> _EXERCISE DESCRIPTION_: Copy out all lines in the data below containing the string "graph".

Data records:
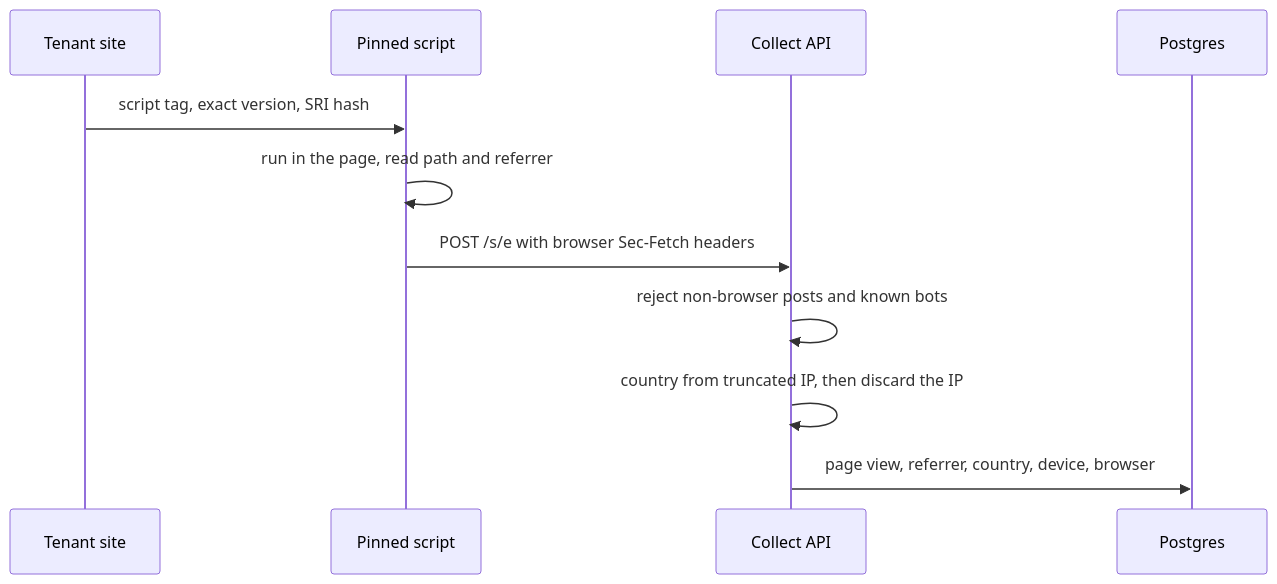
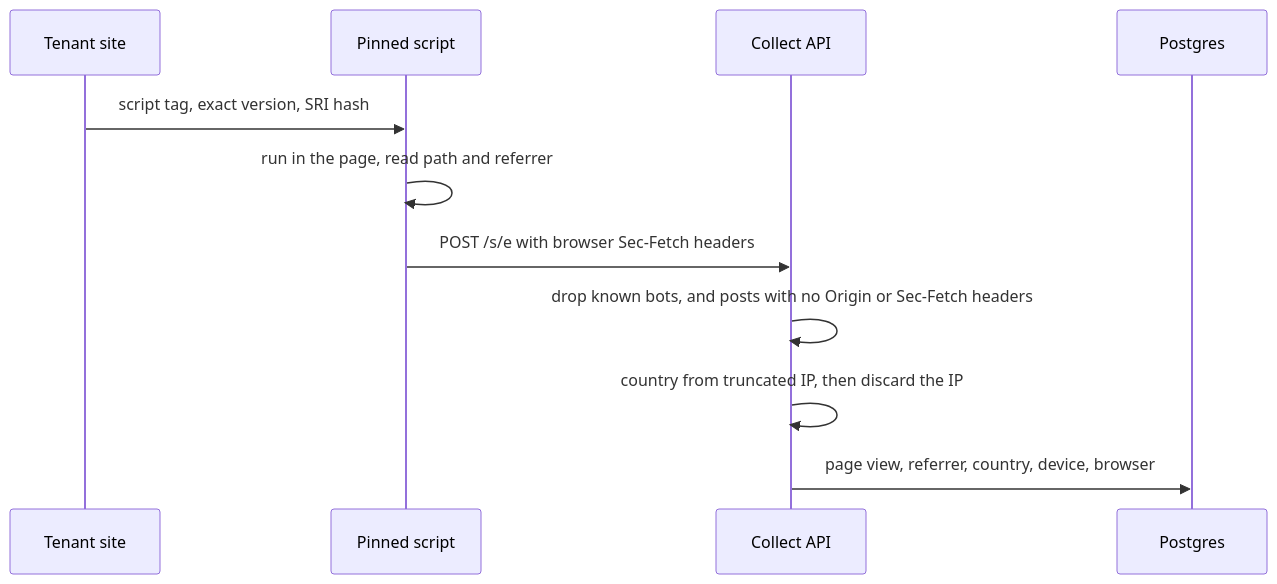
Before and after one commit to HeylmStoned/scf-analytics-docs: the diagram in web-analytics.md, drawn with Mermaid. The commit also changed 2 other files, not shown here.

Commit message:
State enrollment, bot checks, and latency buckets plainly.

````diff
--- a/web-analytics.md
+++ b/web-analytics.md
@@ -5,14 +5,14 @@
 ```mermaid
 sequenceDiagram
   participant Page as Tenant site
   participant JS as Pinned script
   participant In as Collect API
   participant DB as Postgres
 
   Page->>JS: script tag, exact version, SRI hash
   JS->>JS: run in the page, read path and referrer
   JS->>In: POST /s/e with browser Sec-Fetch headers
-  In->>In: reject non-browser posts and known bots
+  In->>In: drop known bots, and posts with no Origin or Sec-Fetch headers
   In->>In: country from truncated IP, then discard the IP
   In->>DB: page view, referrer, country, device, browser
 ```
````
--
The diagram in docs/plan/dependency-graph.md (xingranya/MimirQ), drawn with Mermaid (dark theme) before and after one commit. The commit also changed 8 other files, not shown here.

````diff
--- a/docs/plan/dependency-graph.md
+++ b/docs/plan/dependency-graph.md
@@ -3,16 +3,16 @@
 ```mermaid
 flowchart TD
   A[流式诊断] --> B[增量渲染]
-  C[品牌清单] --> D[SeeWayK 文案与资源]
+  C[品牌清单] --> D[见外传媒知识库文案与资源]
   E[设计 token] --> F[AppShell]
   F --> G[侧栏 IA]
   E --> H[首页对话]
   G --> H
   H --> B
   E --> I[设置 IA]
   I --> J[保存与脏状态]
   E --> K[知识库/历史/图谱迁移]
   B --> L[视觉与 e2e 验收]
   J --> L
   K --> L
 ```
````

> _FINISHED EXERCISE_:
The diagram in docs/plan/dependency-graph.md (xingranya/MimirQ), drawn with Mermaid (dark theme) before and after one commit. The commit also changed 8 other files, not shown here.
--- a/docs/plan/dependency-graph.md
+++ b/docs/plan/dependency-graph.md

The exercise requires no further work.